Many signalling cascades involve the transfer of phosphate groups to molecules to render the phosphorylated product enzymatically active as a kinase, enabling the subsequent transfer of phosphate groups in further catalytic reactions downstream. Such cascades often commence with the activation of a receptor following ligand binding,by phosphorylating tyrosine or serine and threonine residues on receptor subtype. The progress of the cascade usually involves serial phosphorylation of cytoplasmic proteins.

Recognition domains. Intracellular signalling proteins often have motifs to allow them to recognise and interact with activated (phosphorylated) molecules in signalling cascades. Several families of recognition motifs are recognised and designated by their homologies to key signalling molecules, e.g. Src homology (SH2 and SH3) and plextrin homology (PH) domains. Most signalling proteins have at least two of these motifs, which effectively create 'docking sites' to allow correct orientation of a series of proteins.

Phosphorylation switches. The phosphate groups involved in the immediate phosphorylation of these receptors are often derived from the y-P of ATP, whereas the phosphate groups used to phosphorylate cytoplasmic signalling proteins are generally derived from GTP, bound to a series of guanine-nucleotide binding proteins (G-proteins). The cytoplasmic provision of GTP is regulated by proteins of the Ras family which carry guanosine diphosphate (GDP) that is converted to GTP by activated upstream signalling molecules. The deactivation of Ras proteins is accelerated by GTPase-activating (GAP) proteins which may be inhibited by growth factor-receptor interactions. These series of effector molecules are conserved signalling molecules from yeast to humans. Aberrant activation of Ras-GTP molecules provides a continuous signal for cell replication in many cancers. Other examples include the Rab family of Ras-like GTPases which provide the energy for vesicle transport , and neurofibromin, a Rasregulating GAP, the gene for which is mutated in neurofibromatosis.

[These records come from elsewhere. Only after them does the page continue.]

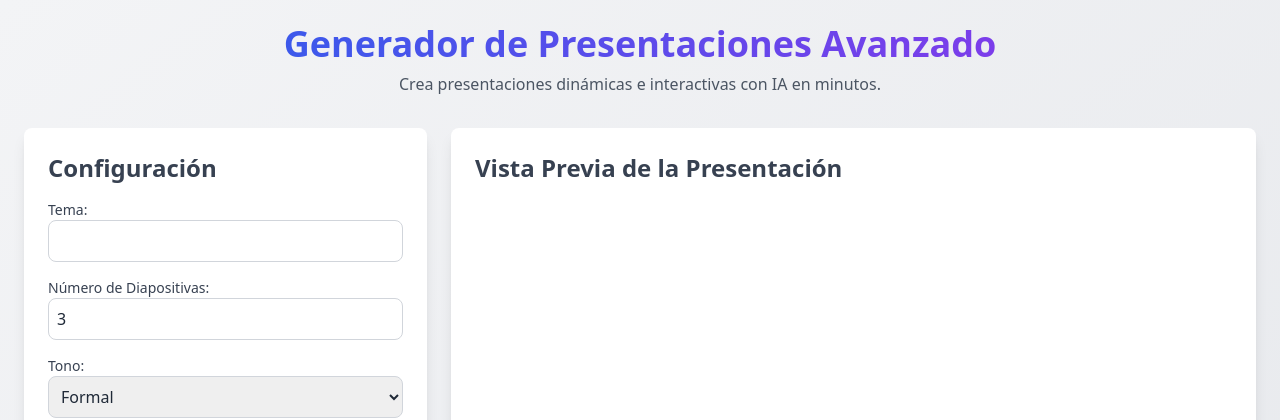
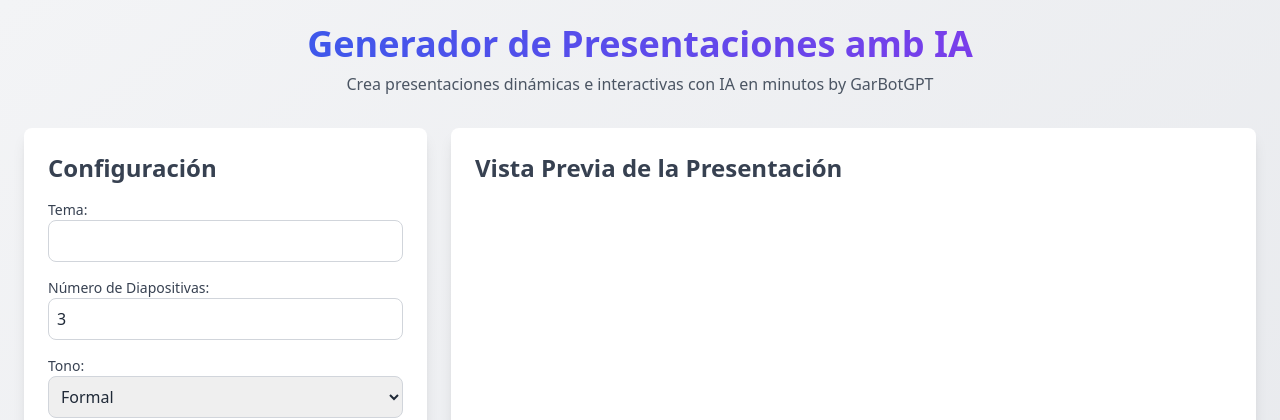
Before and after one commit to Gabo9803/Generador-Presentaciones, a Flask app: page / in a window 1280 px wide. Shown: the top 420 px of the page. Run offline with Flask 3, Linux system fonts and the light colour scheme; data that the repository does not hold is empty; some libraries are stand-ins or nearby versions.

Commit message:
Update index.html

```diff
--- a/templates/index.html
+++ b/templates/index.html
@@ -3,7 +3,7 @@
 <head>
     <meta charset="UTF-8">
     <meta name="viewport" content="width=device-width, initial-scale=1.0">
-    <title>Generador de Presentaciones Avanzado</title>
+    <title>Generador de Presentaciones per GarBotGPT</title>
     <script src="https://cdn.tailwindcss.com"></script>
     <link rel="stylesheet" href="https://cdnjs.cloudflare.com/ajax/libs/font-awesome/6.0.0-beta3/css/all.min.css">
     <style>
@@ -58,8 +58,8 @@
 <body class="bg-gradient-to-br from-gray-100 to-gray-200 font-sans text-gray-800">
     <div class="container mx-auto p-6 max-w-7xl">
         <header class="mb-8 text-center">
-            <h1 class="text-4xl font-extrabold text-transparent bg-clip-text bg-gradient-to-r from-blue-600 to-purple-600 mb-2">Generador de Presentaciones Avanzado</h1>
-            <p class="text-gray-600">Crea presentaciones dinámicas e interactivas con IA en minutos.</p>
+            <h1 class="text-4xl font-extrabold text-transparent bg-clip-text bg-gradient-to-r from-blue-600 to-purple-600 mb-2">Generador de Presentaciones amb IA</h1>
+            <p class="text-gray-600">Crea presentaciones dinámicas e interactivas con IA en minutos by GarBotGPT</p>
         </header>
 
         <div class="flex flex-col lg:flex-row gap-6">
```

Mechanisms of retaining a specific cellular response

At first sight it may appear that despite specificity at the level of the ligand-receptor interaction, the signalling cascades converge on common pathways and will be able to generate only a limited number of cellular responses. Specificity therefore relies on the repertoire of receptors and signalling proteins expressed by individual cells, the precise magnitude and timing of the signalling events, and the functional responses available to a particular cell type.

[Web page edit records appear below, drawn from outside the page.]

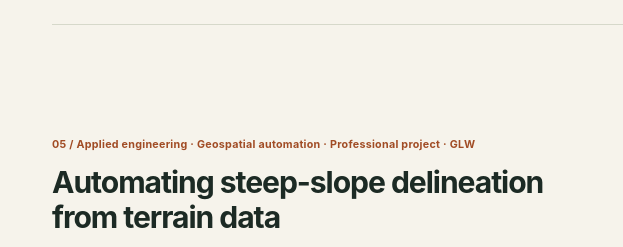
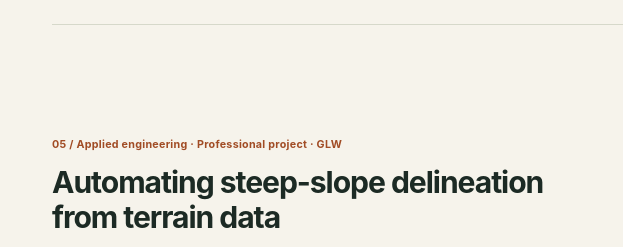
Before and after one commit to rjleggieri/rjleggieri.github.io, a website built with Vite: page index.html in a window 1280 px wide. Shown: the part 4320-4567 px from the top of the page, 0-623 px from the left. Built offline with nearby package versions, Linux system fonts and the light colour scheme.

Commit message:
Shorten steep-slope project label

```diff
--- a/index.html
+++ b/index.html
@@ -56,7 +56,7 @@
     </article>
     <article class="project-feature steep-slope-feature" id="steep-slope" aria-labelledby="steep-slope-title">
       <figure class="project-image steep-slope-image"><div class="image-topline"><span>GEOSPATIAL AUTOMATION</span><span>LANDXML + CONTOURS</span></div><a href="/assets/steep-slopes-detection.png" target="_blank" rel="noopener" aria-label="View the steep-slopes detection infographic at full size (opens in a new tab)"><img src="/assets/steep-slopes-detection.png" width="1448" height="1037" alt="Steep Slopes Detection infographic showing green automated boundaries and dashed magenta reference delineations over terrain contours, alongside the processing pipeline, outputs, and an example 25 percent slope rule" loading="lazy"></a><figcaption>Automated candidate boundaries compared with a reference delineation. <a href="/assets/steep-slopes-detection.png" target="_blank" rel="noopener">View full-size diagram <span aria-hidden="true">↗</span></a></figcaption></figure>
-      <div class="feature-copy"><p class="project-type">05 / Applied engineering · Geospatial automation · Professional project · GLW</p><h3 id="steep-slope-title">Automating steep-slope delineation from terrain data</h3><p>Steep-slope delineation is traditionally a manual process that requires interpreting terrain data against jurisdiction-specific engineering criteria.</p><p>I've been exploring ways to automate that process using Python, working with LandXML surfaces and contour data to generate candidate boundaries and compare them against manual delineations.</p><p>The work combines computational geometry, geospatial data processing, and engineering judgment, with particular attention to the cases where automated results diverge from the reference.</p><div class="tool-tags"><span>Python</span><span>LandXML</span><span>Contour data</span><span>Computational geometry</span><span>QA</span></div></div>
+      <div class="feature-copy"><p class="project-type">05 / Applied engineering · Professional project · GLW</p><h3 id="steep-slope-title">Automating steep-slope delineation from terrain data</h3><p>Steep-slope delineation is traditionally a manual process that requires interpreting terrain data against jurisdiction-specific engineering criteria.</p><p>I've been exploring ways to automate that process using Python, working with LandXML surfaces and contour data to generate candidate boundaries and compare them against manual delineations.</p><p>The work combines computational geometry, geospatial data processing, and engineering judgment, with particular attention to the cases where automated results diverge from the reference.</p><div class="tool-tags"><span>Python</span><span>LandXML</span><span>Contour data</span><span>Computational geometry</span><span>QA</span></div></div>
     </article>
   </section>
 
```
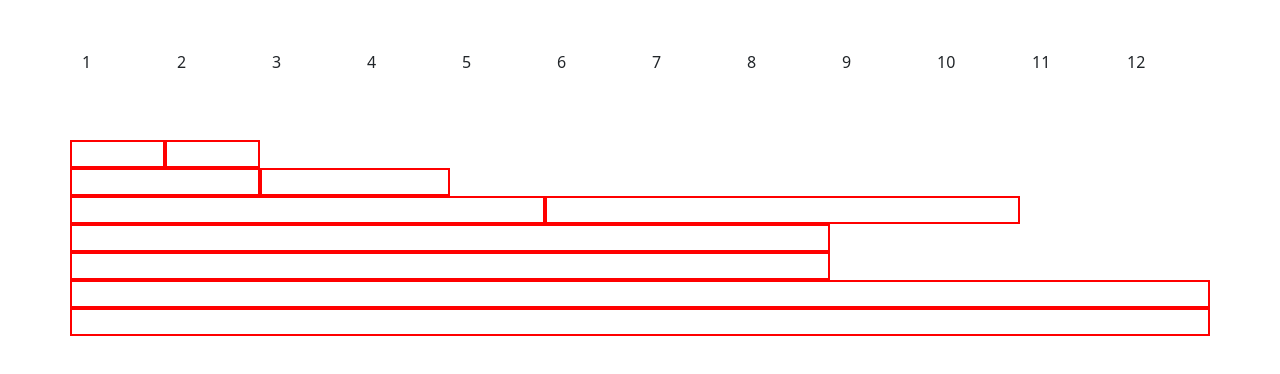
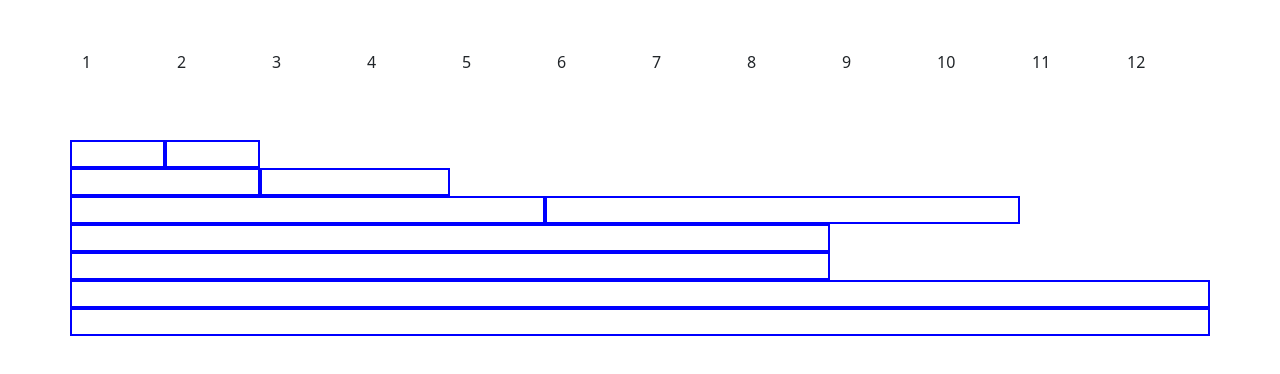
Before and after one commit to KingVizard/Columnas, a plain HTML site: page index.html in a window 1280 px wide. Drawn offline with nearby package versions, Linux system fonts and the light colour scheme.

Commit message:
Update index.html
Se realizó un cambio a lo color del borde de las columnas

```diff
--- a/index.html
+++ b/index.html
@@ -57,24 +57,24 @@
 
     <div class="container">
         <div class="row">
-            <div class="col-1" style="border: 2px solid red; ">&nbsp;</div>
-            <div class="col-1" style="border: 2px solid red; ">&nbsp;</div>
+            <div class="col-1" style="border: 2px solid blue; ">&nbsp;</div>
+            <div class="col-1" style="border: 2px solid blue; ">&nbsp;</div>
         </div>
         <div class="row">
-            <div class="col-2" style="border: 2px solid red; ">&nbsp;</div>
-            <div class="col-2" style="border: 2px solid red; ">&nbsp;</div>
+            <div class="col-2" style="border: 2px solid blue; ">&nbsp;</div>
+            <div class="col-2" style="border: 2px solid blue; ">&nbsp;</div>
         </div>
         <div class="row">
-            <div class="col-5" style="border: 2px solid red; ">&nbsp;</div>
-            <div class="col-5" style="border: 2px solid red; ">&nbsp;</div>
+            <div class="col-5" style="border: 2px solid blue; ">&nbsp;</div>
+            <div class="col-5" style="border: 2px solid blue; ">&nbsp;</div>
         </div>
         <div class="row">
-            <div class="col-8" style="border: 2px solid red; ">&nbsp;</div>
-            <div class="col-8" style="border: 2px solid red; ">&nbsp;</div>
+            <div class="col-8" style="border: 2px solid blue; ">&nbsp;</div>
+            <div class="col-8" style="border: 2px solid blue; ">&nbsp;</div>
         </div>
         <div class="row">
-            <div class="col-12" style="border: 2px solid red; ">&nbsp;</div>
-            <div class="col-12" style="border: 2px solid red; ">&nbsp;</div>
+            <div class="col-12" style="border: 2px solid blue; ">&nbsp;</div>
+            <div class="col-12" style="border: 2px solid blue; ">&nbsp;</div>
         </div>
     </div>
 </body>
```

Mechanisms of desensitisation and tolerance

Most signalling pathways are controlled by activated components with short half-lives, and negative feedback loops. In addition, a number of them can become resistant to continued ligand stimulation, a process critical in the repeated administration of drugs. Mechanisms inducing such downregulation include receptor desensitisation, up-regulation of downstream signalling moieties and up-regulation of transporters to displace intracellular molecules from sites of activity .